Goal of the exercise:
Report how many lines in the data below hold "wobei", with no other words.

The data:
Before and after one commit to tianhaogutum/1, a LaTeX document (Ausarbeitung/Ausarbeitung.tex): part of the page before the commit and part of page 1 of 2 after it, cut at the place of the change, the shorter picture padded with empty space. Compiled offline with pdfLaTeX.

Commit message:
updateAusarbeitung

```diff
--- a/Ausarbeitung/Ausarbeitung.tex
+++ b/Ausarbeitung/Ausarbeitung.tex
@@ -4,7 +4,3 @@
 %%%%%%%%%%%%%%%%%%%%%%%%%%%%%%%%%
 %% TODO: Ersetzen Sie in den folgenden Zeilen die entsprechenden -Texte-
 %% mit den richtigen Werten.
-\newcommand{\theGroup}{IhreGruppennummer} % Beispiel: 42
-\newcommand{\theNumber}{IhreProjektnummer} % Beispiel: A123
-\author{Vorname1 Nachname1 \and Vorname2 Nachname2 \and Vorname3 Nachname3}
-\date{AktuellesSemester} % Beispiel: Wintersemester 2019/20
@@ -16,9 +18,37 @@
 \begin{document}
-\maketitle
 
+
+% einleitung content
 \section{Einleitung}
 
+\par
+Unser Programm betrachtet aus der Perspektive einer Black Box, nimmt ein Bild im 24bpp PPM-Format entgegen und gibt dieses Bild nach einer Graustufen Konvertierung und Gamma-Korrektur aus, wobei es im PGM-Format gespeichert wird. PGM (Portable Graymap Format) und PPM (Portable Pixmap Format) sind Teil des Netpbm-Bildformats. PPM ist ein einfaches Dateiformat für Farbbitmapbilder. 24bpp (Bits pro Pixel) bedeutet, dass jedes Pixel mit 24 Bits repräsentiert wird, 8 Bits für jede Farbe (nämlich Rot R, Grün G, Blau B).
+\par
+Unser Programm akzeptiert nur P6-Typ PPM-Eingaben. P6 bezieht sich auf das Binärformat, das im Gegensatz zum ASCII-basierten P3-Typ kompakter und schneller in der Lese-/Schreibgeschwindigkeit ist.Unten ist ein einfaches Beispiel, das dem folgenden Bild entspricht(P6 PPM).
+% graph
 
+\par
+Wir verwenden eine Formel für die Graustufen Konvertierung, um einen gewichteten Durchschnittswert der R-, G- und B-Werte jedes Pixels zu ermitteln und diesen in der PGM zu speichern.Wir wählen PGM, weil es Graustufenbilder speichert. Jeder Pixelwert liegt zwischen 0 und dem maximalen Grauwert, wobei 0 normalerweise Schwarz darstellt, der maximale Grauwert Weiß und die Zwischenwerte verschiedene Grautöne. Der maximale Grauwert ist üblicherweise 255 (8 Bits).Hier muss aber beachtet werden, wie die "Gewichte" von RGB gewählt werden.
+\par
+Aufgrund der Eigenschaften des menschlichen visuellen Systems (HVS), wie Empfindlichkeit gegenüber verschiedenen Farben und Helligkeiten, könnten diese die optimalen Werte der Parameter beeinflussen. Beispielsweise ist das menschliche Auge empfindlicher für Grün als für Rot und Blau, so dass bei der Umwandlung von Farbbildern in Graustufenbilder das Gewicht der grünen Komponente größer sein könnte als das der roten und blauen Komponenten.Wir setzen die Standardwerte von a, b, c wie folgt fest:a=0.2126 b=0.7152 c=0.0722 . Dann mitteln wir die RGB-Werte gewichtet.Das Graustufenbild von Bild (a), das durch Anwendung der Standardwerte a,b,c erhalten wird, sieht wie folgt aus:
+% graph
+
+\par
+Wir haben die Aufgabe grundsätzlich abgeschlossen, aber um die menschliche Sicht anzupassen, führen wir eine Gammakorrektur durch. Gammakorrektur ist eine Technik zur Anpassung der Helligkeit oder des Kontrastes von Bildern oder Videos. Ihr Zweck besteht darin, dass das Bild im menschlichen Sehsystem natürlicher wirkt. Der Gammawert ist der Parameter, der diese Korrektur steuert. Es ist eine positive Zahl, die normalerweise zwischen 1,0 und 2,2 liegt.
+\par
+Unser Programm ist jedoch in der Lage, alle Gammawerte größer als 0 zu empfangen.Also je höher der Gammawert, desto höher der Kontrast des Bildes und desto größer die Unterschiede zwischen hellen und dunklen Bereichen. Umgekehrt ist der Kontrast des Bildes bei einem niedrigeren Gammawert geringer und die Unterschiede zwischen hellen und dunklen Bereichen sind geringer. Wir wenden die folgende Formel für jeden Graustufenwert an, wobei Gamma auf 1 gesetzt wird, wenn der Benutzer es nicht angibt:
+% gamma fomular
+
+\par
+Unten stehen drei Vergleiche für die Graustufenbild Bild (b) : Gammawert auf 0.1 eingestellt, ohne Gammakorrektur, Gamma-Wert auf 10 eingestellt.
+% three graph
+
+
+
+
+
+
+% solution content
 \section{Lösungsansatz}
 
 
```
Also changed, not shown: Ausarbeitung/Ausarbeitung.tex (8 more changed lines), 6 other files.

Task answer:
3